> **Task to complete**
Count every line below that holds "Status". The answer is the number alone.

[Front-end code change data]
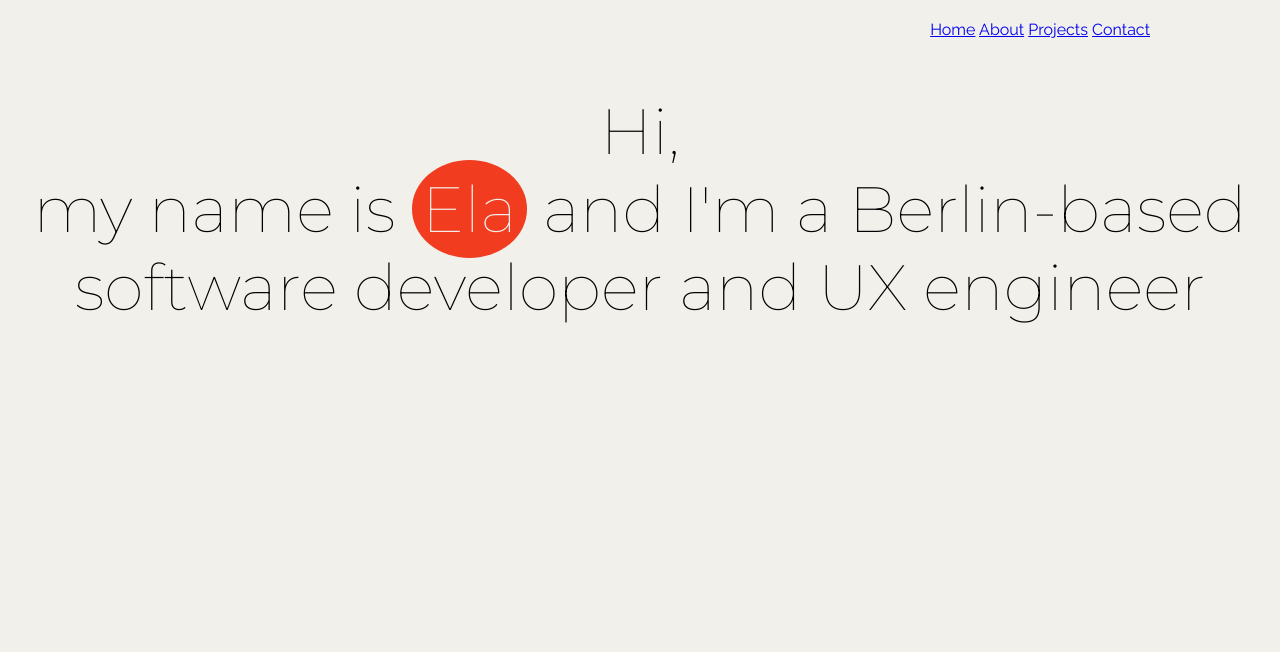
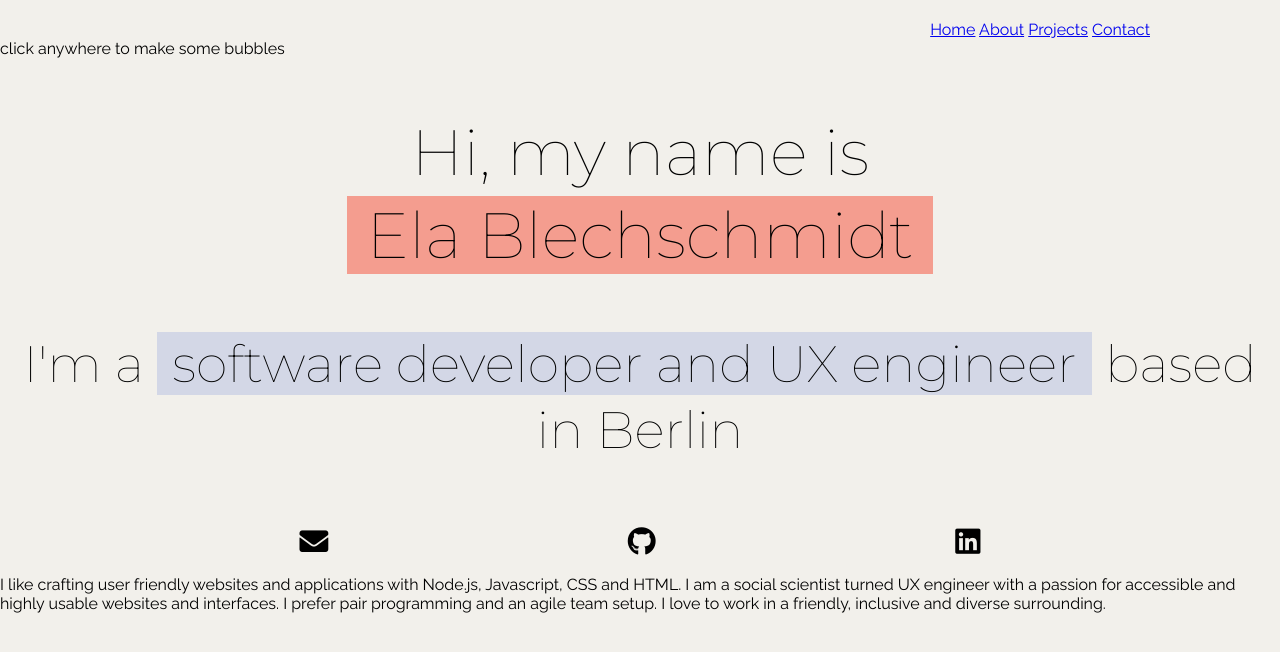
Before and after one commit to prpella/prpella.github.io, a website: page index.html in a window 1280 px wide. Drawn offline with Linux system fonts and the light colour scheme.

Commit message:
add fontAwesome

```diff
--- a/index.html
+++ b/index.html
@@ -6,6 +6,7 @@
         <meta name="viewport" content="width=device-width, initial-scale=1">
         <link rel="stylesheet" href="./style.css">
         <link href="https://fonts.googleapis.com/css?family=Montserrat:100, 600|Raleway" rel="stylesheet">
+        <link rel="stylesheet" href="https://use.fontawesome.com/releases/v5.7.2/css/all.css" integrity="sha384-fnmOCqbTlWIlj8LyTjo7mOUStjsKC4pOpQbqyi7RrhN7udi9RwhKkMHpvLbHG9Sr" crossorigin="anonymous">
     </head>
     <body>
         <noscript>
@@ -20,10 +21,25 @@
             </div>
             <div class="content">
                 <section id="home">
-                    <h1>Hi,<br>my name is <span class="highlight">Ela</span> and I'm a Berlin-based software developer and UX engineer</h1>
+                    <span class="interact">click anywhere to make some bubbles</span>
+                    <h1>Hi, my name is <br><span class="highlight red">Ela Blechschmidt</span><br>
+                    <h2>I'm a <span class="highlight blue">software developer and UX engineer</span> based in Berlin</h2>
+                    <br>
+                    <div class="social-links">
+                        <a class="email" href="mailto:ela@posteo.de">
+                            <span class="fas fa-envelope"></span>
+                        </a>
+                        <a target="_blank" href="https://github.com/prpella">
+                            <i class="fab fa-github"></i>
+                        </a>
+                        <a target="_blank" href="https://www.linkedin.com/in/manuelablechschmidt/">
+                            <i class="fab fa-linkedin"></i>
+                        </a>
+                    </div>
                 </section>
                 <section id="about">
-
+                    <p class="about">I like crafting user friendly websites and applications with Node.js, Javascript, CSS and HTML. I am a social scientist turned UX engineer with a passion for accessible and highly usable websites and interfaces. I prefer pair programming and an agile team setup.
+                            I love to work in a friendly, inclusive and diverse surrounding.</p>
                 </section>
                 <section id="projects">
 
--- a/style.css
+++ b/style.css
@@ -6,10 +6,13 @@ html, body {
 }
 
 body {
-
     font-family: 'Raleway', sans-serif;
     height: 98%;
     pointer-events: none;
+}
+
+section {
+    min-height: 100%;
 }
 
 ::selection {
@@ -19,15 +22,31 @@ body {
 h1, h2 {
     font-family: 'Montserrat', sans-serif;
     text-align: center;
+    line-height: 1.3;
+}
+
+h1 {
     font-size: 5vmax;
     font-weight: 100;
+
+}
+
+h2 {
+    font-size: 4vmax;
+    font-weight: lighter;
 }
 
 .highlight {
-    background: #F13C20;
-    border-radius: 50%;
-    color:#f2f0eb;
-    padding: 10px;
+    padding-inline-start: 0.3em;
+    padding-inline-end: 0.3em;
+}
+
+.red {
+    background: rgba(245, 117, 97, 0.67);
+}
+
+.blue {
+    background: rgba(196, 203, 227, 0.67);
 }
 
 canvas {
@@ -51,3 +70,43 @@ canvas {
 .content {
     pointer-events: none;
 }
+
+.intro {
+    font-size: xx-large;
+    margin: 8em;
+}
+
+.social-links {
+    display: flex;
+    justify-content: space-evenly;
+    pointer-events: all;
+}
+
+.social-links a {
+    font-size: 1.8em;
+    color: inherit;
+}
+
+.social-links a:hover {
+    color: #F13C20;
+}
+
+.fa-github::before {
+    content: "\f09b";
+}
+
+.fa-linkedin::before {
+    content: "\f08c";
+}
+
+.fab {
+    font-family: "Font Awesome 5 Brands";
+}
+
+.fa-envelope::before {
+    content: "\f0e0";
+}
+
+.fa, .fas {
+    font-weight: 900;
+}
```
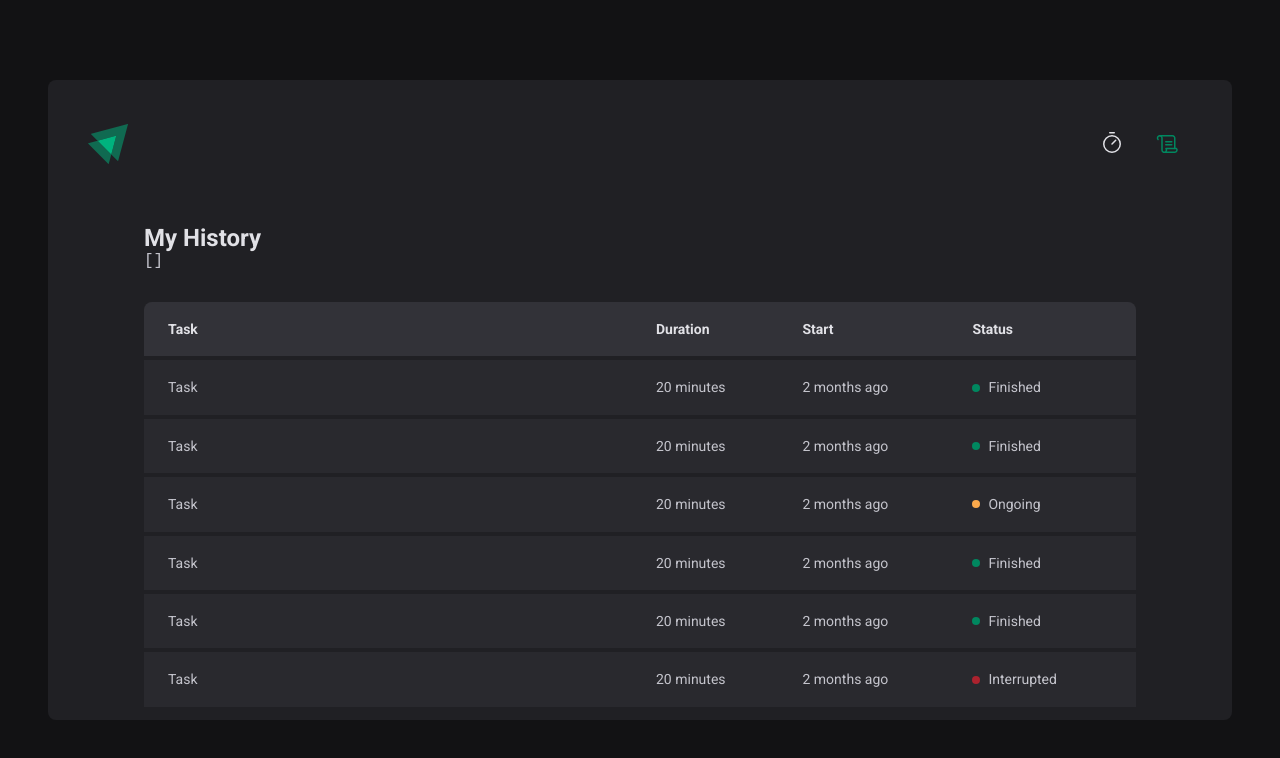
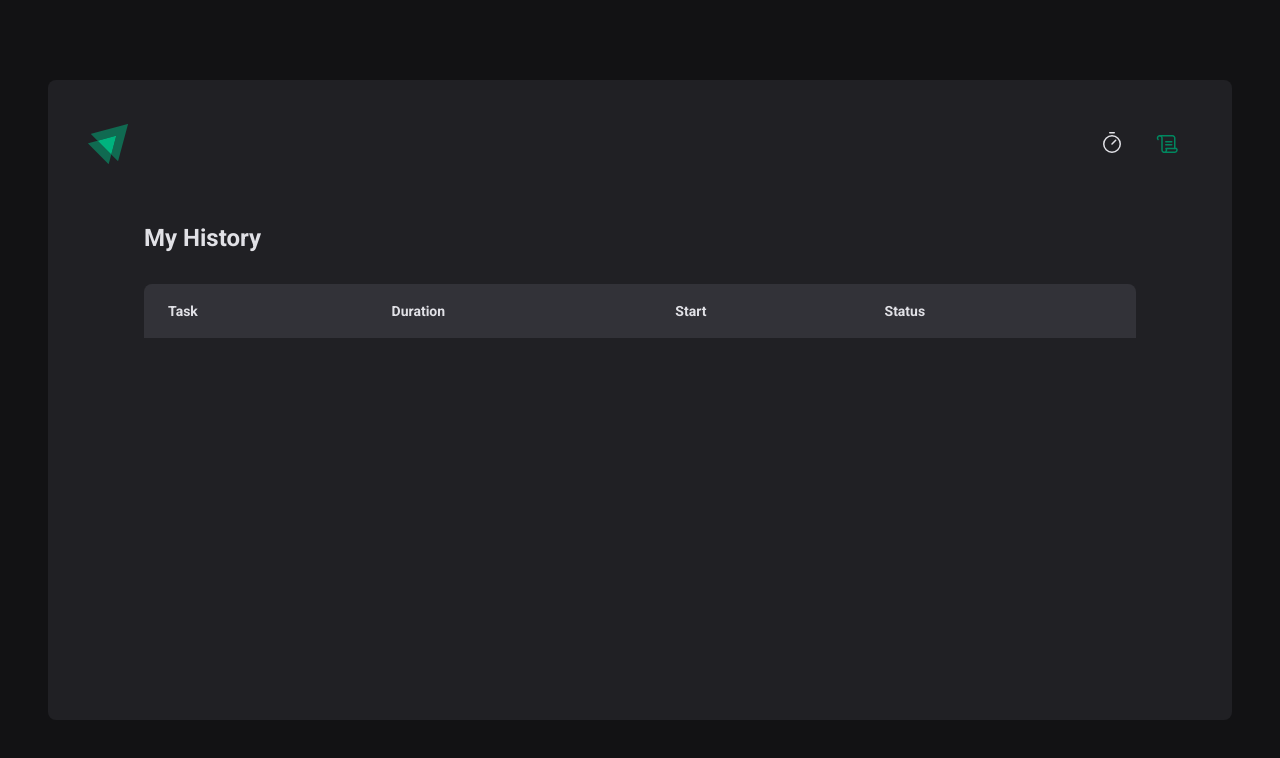
Before and after one commit to KrisMazzini/igniteTimer, a React (Vite) app: page /history in a window 1280 px wide. Shown: the top 758 px of the page. Built offline with nearby package versions, Linux system fonts and the light colour scheme.

Commit message:
show cycles in history

```diff
--- a/src/pages/History/index.tsx
+++ b/src/pages/History/index.tsx
@@ -1,4 +1,6 @@
 import { useContext } from 'react'
+import { formatDistanceToNow } from 'date-fns'
+
 import { CyclesContext } from '../../contexts/CyclesContext'
 
 import { HistoryContainer, HistoryList, Status } from './styles'
@@ -9,8 +11,6 @@ export function History() {
   return (
     <HistoryContainer>
       <h1>My History</h1>
-
-      <pre>{JSON.stringify(cycles, null, 2)}</pre>
 
       <HistoryList>
         <table>
@@ -23,54 +23,30 @@ export function History() {
             </tr>
           </thead>
           <tbody>
-            <tr>
-              <td>Task</td>
-              <td>20 minutes</td>
-              <td>2 months ago</td>
-              <td>
-                <Status statusColor="green">Finished</Status>
-              </td>
-            </tr>
-            <tr>
-              <td>Task</td>
-              <td>20 minutes</td>
-              <td>2 months ago</td>
-              <td>
-                <Status statusColor="green">Finished</Status>
-              </td>
-            </tr>
-            <tr>
-              <td>Task</td>
-              <td>20 minutes</td>
-              <td>2 months ago</td>
-              <td>
-                <Status statusColor="yellow">Ongoing</Status>
-              </td>
-            </tr>
-            <tr>
-              <td>Task</td>
-              <td>20 minutes</td>
-              <td>2 months ago</td>
-              <td>
-                <Status statusColor="green">Finished</Status>
-              </td>
-            </tr>
-            <tr>
-              <td>Task</td>
-              <td>20 minutes</td>
-              <td>2 months ago</td>
-              <td>
-                <Status statusColor="green">Finished</Status>
-              </td>
-            </tr>
-            <tr>
-              <td>Task</td>
-              <td>20 minutes</td>
-              <td>2 months ago</td>
-              <td>
-                <Status statusColor="red">Interrupted</Status>
-              </td>
-            </tr>
+            {cycles.map((cycle) => {
+              return (
+                <tr key={cycle.id}>
+                  <td>{cycle.task}</td>
+                  <td>{cycle.minutesAmount} minutes</td>
+                  <td>
+                    {formatDistanceToNow(cycle.startDate, {
+                      addSuffix: true,
+                    })}
+                  </td>
+                  <td>
+                    {cycle.finishDate && (
+                      <Status statusColor="green">Finished</Status>
+                    )}
+                    {cycle.interruptionDate && (
+                      <Status statusColor="red">Interrupted</Status>
+                    )}
+                    {!cycle.finishDate && !cycle.interruptionDate && (
+                      <Status statusColor="yellow">Ongoing</Status>
+                    )}
+                  </td>
+                </tr>
+              )
+            })}
           </tbody>
         </table>
       </HistoryList>
```
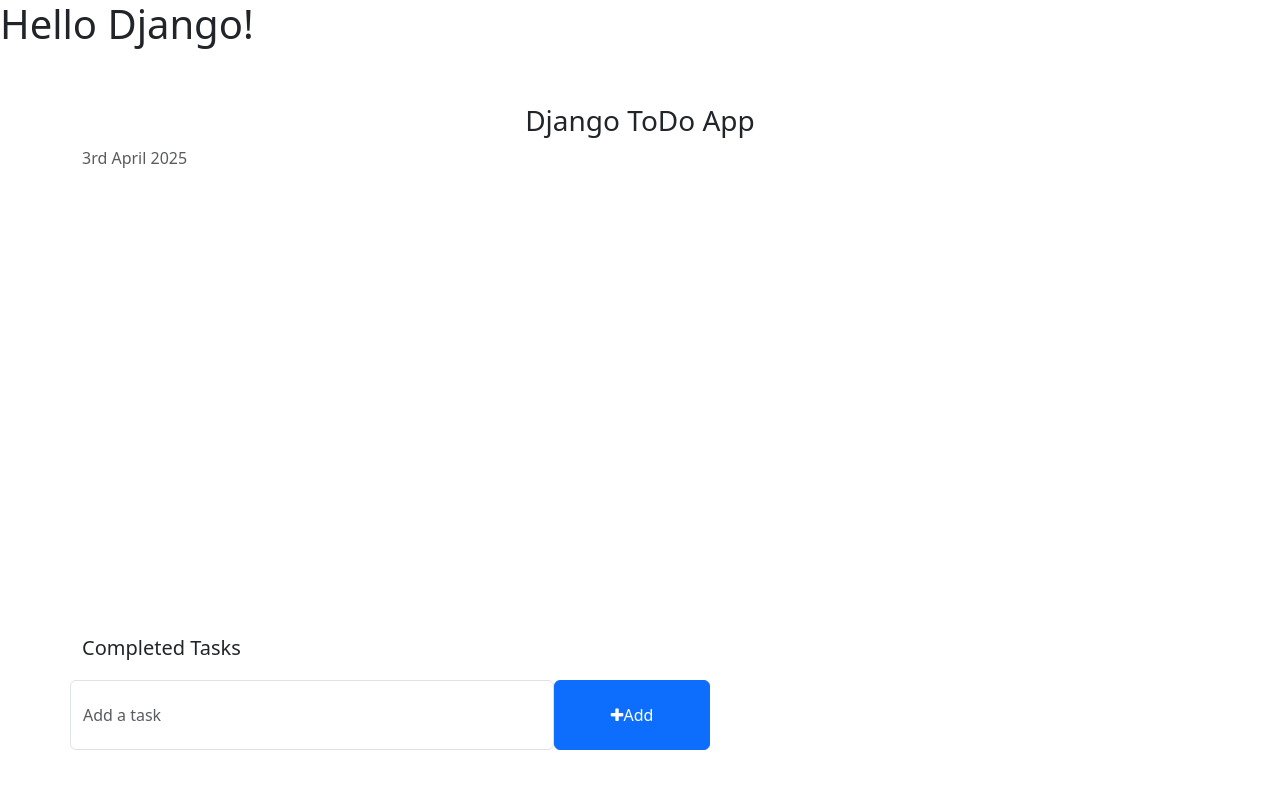
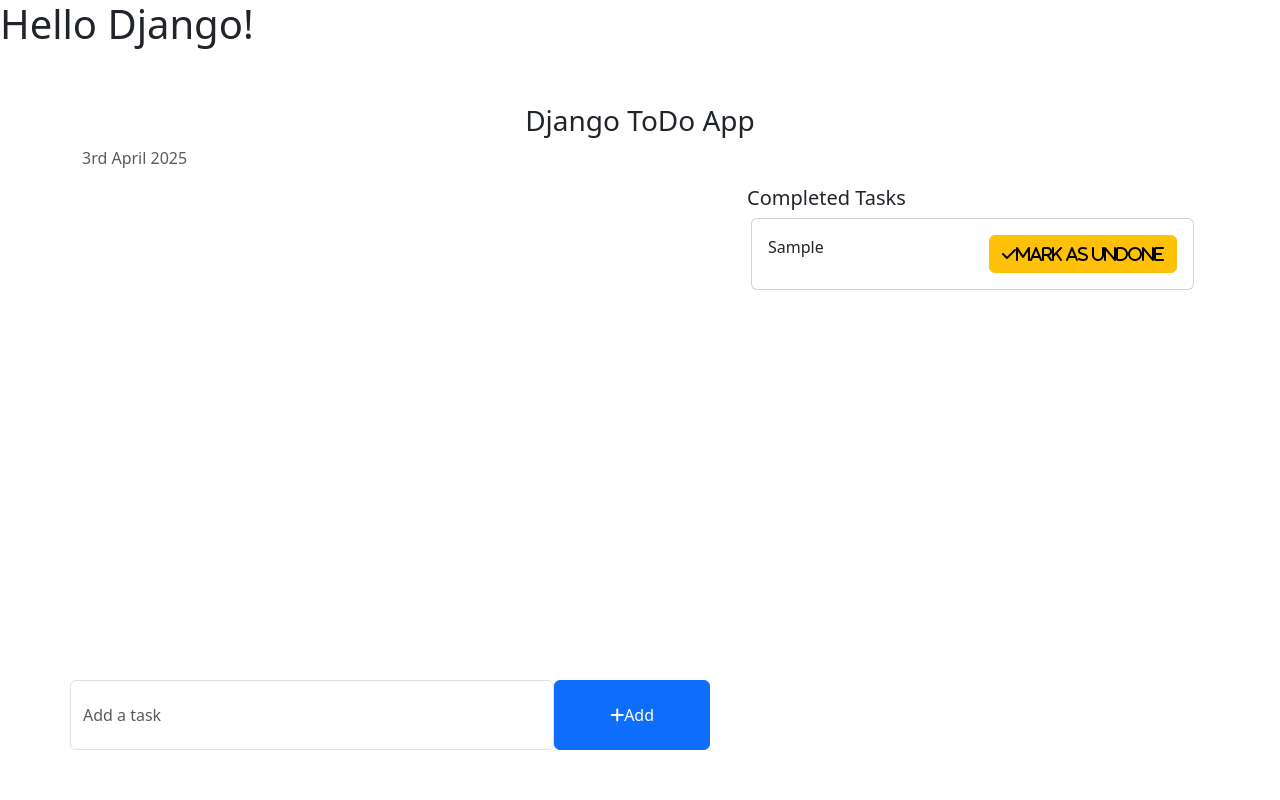
Before and after one commit to jcromerohdz/todo_main, a Django app: page /todo/ in a window 1280 px wide. Run offline with Django 5.2, Linux system fonts and the light colour scheme; tables that the repository leaves empty hold one stand-in row (values such as "Sample post"); some libraries are stand-ins or nearby versions.

Commit message:
Arregle los estilos en el template home.html

```diff
--- a/templates/home.html
+++ b/templates/home.html
@@ -8,7 +8,7 @@
     <link rel="stylesheet" href="https://cdn.jsdelivr.net/npm/bootstrap@5.3.3/dist/css/bootstrap.min.css">
     <script src="https://cdn.jsdelivr.net/npm/bootstrap@5.3.3/dist/js/bootstrap.bundle.min.js"></script>
     <!-- Font Awesome Icons -->
-    <link rel="stylesheet" href="https://cdnjs.cloudflare.com/ajax/libs/font-awesome/4.7.0/font-awesome.min.css">
+    <link rel="stylesheet" href="https://cdnjs.cloudflare.com/ajax/libs/font-awesome/6.7.2/css/all.min.css">
 
     <style>
         .form-control{
@@ -37,10 +37,10 @@
                 </div>
                 {% endfor %}
             </div>
-            <div class="clo-md-5 col-lg5">
+            <div class="col-md-5 col-lg-5">
                 <h5>Completed Tasks</h5>
                 <!-- Lista de todas las tareas terminadas -->
-                {%for task in completed_task %}
+                {%for task in completed_tasks %}
                     <div class="card m-1">
                         <div class="card-body">
                             {{task.task}}
--- a/todo/views.py
+++ b/todo/views.py
@@ -6,7 +6,7 @@
     completed_tasks = Task.objects.filter(is_completed=True)
 
     context = {
-        'task': tasks,
+        'tasks': tasks,
         'completed_tasks': completed_tasks
     }
     return render(request, 'home.html', context)
```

> **Output for this exercise**
10